■ **Information supplied**

• • • • •

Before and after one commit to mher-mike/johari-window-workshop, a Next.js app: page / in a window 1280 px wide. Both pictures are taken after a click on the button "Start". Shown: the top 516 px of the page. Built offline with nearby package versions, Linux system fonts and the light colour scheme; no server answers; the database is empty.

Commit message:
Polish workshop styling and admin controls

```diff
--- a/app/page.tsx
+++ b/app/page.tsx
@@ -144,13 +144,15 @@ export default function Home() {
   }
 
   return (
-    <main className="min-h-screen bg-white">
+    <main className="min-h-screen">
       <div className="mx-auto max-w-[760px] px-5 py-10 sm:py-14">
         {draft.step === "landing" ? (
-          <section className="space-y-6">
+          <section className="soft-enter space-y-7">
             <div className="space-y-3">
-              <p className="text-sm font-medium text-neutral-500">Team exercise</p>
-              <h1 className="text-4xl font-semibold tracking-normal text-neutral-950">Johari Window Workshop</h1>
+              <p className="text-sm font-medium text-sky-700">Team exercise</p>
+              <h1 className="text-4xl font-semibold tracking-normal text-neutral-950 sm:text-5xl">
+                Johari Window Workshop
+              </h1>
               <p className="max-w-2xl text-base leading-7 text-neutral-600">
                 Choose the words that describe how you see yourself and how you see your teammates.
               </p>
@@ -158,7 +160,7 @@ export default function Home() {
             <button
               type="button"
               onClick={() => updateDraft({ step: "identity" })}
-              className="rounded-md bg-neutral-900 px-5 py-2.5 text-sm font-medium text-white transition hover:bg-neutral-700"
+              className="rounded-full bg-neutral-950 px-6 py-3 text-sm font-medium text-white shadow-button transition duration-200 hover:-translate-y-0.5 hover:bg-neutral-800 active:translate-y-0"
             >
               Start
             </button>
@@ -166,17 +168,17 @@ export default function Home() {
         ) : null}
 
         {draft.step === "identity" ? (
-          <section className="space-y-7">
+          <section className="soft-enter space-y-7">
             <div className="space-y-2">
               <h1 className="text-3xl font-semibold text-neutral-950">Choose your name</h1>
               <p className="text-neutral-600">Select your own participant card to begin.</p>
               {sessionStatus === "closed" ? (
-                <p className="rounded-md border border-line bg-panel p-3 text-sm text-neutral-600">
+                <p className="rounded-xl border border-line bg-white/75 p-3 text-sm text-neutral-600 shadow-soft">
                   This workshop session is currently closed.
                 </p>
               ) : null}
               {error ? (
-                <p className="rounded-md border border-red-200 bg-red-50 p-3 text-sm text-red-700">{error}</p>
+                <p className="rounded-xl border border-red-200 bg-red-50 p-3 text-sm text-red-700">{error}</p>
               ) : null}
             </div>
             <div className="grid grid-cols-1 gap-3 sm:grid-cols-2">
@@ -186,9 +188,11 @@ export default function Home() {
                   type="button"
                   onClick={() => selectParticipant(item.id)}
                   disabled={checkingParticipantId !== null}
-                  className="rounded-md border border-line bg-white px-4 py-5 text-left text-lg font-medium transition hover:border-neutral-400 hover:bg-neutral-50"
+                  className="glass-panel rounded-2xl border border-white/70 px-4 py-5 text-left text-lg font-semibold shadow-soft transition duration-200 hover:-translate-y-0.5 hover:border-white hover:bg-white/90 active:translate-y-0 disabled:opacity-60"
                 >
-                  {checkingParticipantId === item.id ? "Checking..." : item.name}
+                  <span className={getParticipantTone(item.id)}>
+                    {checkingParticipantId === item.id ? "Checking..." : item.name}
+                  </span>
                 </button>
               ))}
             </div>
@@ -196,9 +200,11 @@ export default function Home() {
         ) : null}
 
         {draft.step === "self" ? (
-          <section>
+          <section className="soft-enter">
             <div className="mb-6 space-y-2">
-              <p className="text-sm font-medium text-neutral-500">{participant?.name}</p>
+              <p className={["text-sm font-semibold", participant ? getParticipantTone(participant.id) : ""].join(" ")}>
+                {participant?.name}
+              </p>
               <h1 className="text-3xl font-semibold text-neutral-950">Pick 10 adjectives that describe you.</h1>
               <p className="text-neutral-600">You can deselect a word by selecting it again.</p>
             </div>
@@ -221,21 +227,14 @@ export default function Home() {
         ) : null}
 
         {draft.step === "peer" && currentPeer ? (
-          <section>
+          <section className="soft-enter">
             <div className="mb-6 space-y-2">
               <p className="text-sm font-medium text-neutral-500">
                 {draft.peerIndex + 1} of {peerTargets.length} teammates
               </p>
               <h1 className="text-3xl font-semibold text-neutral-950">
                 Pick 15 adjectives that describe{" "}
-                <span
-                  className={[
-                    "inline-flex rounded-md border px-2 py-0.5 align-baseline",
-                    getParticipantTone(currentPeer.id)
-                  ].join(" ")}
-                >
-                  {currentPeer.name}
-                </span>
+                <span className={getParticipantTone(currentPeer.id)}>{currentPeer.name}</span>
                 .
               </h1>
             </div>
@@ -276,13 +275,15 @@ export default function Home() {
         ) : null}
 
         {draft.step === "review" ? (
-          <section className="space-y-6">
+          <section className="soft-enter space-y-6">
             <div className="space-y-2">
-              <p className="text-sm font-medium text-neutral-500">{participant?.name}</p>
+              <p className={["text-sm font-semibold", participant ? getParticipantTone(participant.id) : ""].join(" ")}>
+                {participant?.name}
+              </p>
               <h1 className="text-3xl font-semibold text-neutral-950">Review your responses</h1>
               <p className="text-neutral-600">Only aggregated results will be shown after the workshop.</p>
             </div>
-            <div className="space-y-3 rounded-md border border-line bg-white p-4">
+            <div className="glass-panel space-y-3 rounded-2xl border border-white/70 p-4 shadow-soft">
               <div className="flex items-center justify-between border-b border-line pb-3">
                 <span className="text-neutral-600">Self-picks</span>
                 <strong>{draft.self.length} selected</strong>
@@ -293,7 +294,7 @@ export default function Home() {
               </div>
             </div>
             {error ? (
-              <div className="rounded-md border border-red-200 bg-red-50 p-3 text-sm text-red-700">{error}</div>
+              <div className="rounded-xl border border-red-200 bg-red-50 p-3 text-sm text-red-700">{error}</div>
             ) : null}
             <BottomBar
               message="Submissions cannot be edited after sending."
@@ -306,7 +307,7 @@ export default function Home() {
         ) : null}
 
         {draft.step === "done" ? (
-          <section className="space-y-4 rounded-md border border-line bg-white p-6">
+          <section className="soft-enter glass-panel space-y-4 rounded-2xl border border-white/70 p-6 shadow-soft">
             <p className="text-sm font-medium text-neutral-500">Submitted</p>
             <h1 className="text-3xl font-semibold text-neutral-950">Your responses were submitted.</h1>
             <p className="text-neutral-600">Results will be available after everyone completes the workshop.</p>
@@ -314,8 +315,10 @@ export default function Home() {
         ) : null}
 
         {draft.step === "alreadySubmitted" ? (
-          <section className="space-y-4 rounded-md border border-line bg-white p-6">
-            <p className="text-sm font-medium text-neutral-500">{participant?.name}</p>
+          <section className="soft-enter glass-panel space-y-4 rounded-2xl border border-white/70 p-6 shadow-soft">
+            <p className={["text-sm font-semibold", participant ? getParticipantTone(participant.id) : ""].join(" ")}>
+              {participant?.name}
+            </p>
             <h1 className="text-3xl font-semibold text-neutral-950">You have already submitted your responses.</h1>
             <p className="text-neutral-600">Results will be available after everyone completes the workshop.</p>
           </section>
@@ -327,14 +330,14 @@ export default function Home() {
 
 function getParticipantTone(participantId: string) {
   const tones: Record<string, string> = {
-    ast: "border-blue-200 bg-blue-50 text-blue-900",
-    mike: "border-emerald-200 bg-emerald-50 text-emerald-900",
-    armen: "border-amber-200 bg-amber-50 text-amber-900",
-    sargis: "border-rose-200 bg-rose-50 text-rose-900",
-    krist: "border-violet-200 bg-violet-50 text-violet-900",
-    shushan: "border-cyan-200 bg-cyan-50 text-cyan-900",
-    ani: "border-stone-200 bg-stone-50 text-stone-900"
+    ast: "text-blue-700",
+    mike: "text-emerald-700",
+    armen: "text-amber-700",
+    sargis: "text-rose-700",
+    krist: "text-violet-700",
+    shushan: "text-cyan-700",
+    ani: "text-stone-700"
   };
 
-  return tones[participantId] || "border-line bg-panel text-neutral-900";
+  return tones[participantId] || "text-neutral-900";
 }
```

• • • • •

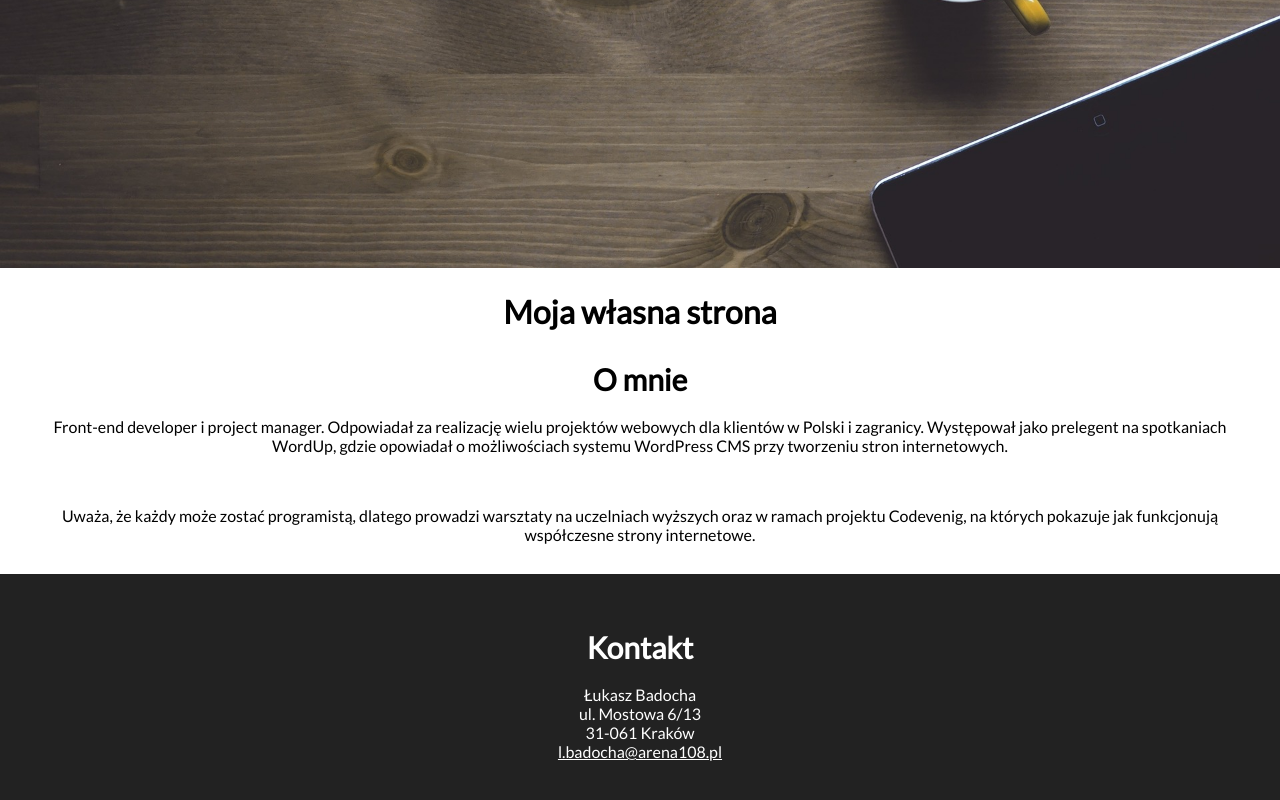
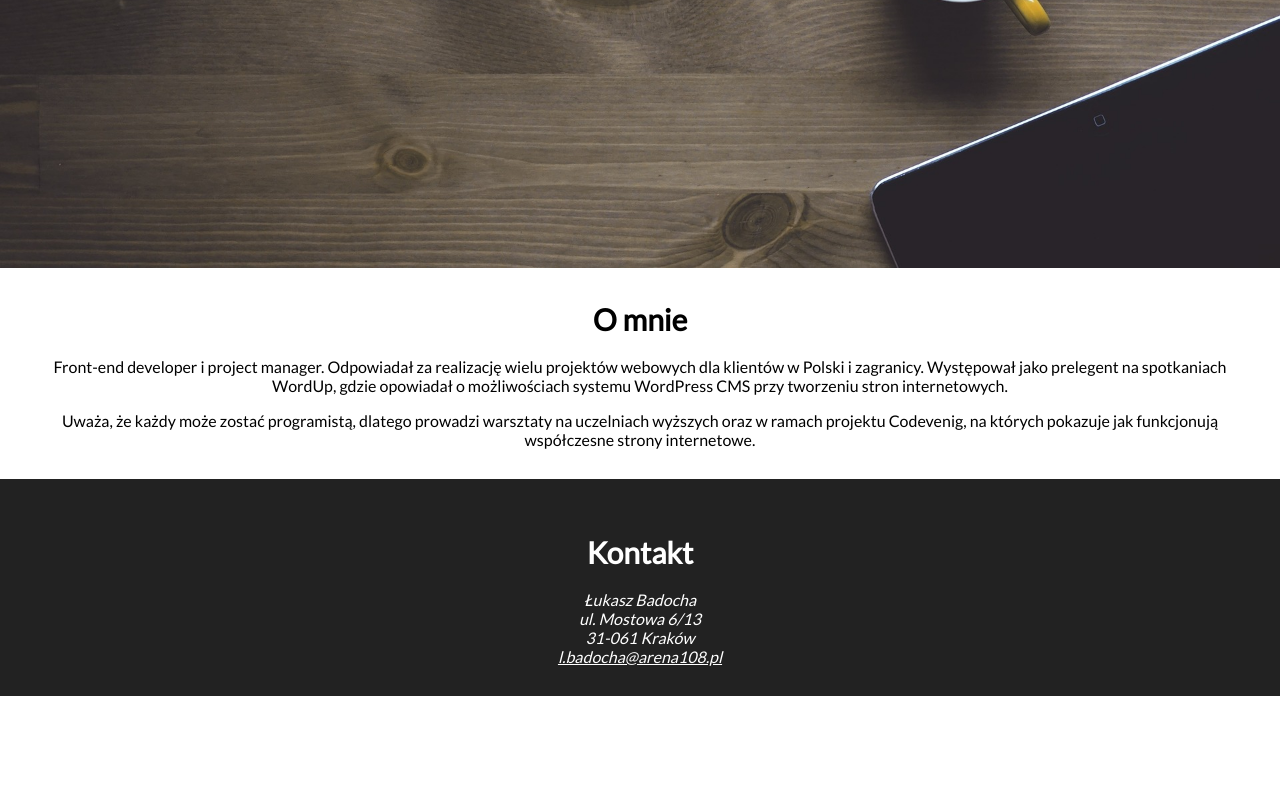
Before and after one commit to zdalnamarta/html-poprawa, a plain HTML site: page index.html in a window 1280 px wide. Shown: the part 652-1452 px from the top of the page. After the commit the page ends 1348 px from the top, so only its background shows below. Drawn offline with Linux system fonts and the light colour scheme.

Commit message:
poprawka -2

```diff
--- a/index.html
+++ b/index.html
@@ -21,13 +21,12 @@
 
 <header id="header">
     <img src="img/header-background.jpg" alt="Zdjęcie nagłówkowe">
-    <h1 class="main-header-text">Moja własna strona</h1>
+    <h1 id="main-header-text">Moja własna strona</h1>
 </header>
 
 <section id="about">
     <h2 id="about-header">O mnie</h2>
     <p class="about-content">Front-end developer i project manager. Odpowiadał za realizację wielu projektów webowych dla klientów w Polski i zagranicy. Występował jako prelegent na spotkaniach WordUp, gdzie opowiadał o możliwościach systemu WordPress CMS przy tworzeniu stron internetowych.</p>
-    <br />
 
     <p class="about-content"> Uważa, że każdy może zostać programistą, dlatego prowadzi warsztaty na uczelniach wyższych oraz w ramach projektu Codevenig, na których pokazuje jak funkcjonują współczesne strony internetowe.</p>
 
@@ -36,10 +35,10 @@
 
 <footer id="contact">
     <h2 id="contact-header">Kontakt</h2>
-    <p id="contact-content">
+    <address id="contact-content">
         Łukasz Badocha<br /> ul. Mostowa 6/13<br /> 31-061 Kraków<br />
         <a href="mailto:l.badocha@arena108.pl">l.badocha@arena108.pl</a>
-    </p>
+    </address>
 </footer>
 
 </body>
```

• • • • •

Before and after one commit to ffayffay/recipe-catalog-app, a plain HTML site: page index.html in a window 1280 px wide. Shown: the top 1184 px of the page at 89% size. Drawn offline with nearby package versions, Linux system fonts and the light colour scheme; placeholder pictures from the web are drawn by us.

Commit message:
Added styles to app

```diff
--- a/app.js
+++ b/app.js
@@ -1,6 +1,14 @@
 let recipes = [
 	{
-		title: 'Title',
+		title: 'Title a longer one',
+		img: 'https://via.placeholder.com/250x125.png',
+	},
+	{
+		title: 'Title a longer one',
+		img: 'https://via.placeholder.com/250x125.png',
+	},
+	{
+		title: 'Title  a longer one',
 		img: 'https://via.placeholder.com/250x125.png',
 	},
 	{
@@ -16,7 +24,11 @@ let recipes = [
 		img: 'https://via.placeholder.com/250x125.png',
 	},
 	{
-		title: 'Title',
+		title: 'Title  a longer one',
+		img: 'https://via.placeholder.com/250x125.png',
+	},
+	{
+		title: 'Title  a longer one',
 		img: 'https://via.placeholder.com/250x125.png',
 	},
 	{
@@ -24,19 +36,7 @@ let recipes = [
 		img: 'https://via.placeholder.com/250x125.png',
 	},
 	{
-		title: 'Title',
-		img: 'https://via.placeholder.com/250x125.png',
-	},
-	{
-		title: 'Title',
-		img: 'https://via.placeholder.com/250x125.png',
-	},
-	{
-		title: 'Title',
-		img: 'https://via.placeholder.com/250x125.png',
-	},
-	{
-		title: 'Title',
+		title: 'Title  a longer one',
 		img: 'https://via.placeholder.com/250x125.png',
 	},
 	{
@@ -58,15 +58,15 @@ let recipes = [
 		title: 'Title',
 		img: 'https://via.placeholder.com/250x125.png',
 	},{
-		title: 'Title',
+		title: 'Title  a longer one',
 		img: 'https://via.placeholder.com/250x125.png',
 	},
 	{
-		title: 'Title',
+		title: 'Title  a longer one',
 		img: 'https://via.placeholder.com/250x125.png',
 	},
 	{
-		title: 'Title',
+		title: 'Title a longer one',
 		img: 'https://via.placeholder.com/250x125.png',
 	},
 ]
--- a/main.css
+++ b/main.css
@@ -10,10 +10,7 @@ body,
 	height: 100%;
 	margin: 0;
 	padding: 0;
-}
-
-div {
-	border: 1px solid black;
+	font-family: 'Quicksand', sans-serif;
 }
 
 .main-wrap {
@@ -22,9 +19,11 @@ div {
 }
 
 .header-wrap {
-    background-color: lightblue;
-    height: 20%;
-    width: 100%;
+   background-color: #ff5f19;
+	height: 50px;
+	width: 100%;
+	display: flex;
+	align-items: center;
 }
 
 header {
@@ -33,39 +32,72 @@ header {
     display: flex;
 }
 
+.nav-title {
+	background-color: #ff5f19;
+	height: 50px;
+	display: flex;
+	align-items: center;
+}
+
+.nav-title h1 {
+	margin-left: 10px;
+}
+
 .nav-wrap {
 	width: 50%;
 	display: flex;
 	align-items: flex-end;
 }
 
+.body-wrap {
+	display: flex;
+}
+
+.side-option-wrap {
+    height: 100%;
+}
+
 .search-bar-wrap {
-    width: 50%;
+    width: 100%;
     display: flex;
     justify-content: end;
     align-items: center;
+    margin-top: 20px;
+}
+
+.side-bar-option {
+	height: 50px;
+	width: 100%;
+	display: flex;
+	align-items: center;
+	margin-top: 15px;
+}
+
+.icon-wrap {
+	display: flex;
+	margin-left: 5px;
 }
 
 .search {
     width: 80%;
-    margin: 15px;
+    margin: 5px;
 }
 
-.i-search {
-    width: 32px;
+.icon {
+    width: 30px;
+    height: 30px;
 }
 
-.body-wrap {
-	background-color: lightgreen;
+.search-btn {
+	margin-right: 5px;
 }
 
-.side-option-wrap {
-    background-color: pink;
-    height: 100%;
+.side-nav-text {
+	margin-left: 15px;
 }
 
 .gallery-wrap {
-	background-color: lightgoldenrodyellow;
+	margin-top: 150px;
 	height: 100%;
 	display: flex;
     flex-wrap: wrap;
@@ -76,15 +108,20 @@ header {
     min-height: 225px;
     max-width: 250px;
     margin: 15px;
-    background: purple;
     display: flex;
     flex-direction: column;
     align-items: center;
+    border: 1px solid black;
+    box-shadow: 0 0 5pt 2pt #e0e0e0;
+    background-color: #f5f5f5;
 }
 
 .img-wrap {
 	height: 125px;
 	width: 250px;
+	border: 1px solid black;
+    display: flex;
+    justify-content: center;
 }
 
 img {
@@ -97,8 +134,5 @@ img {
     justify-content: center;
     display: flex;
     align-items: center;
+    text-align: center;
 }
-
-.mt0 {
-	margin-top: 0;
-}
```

• • • • •

■ **What this task involves**
After you work out how many lines in the material hold the word "margin", please respond with that number alone.

■ **Written response**
12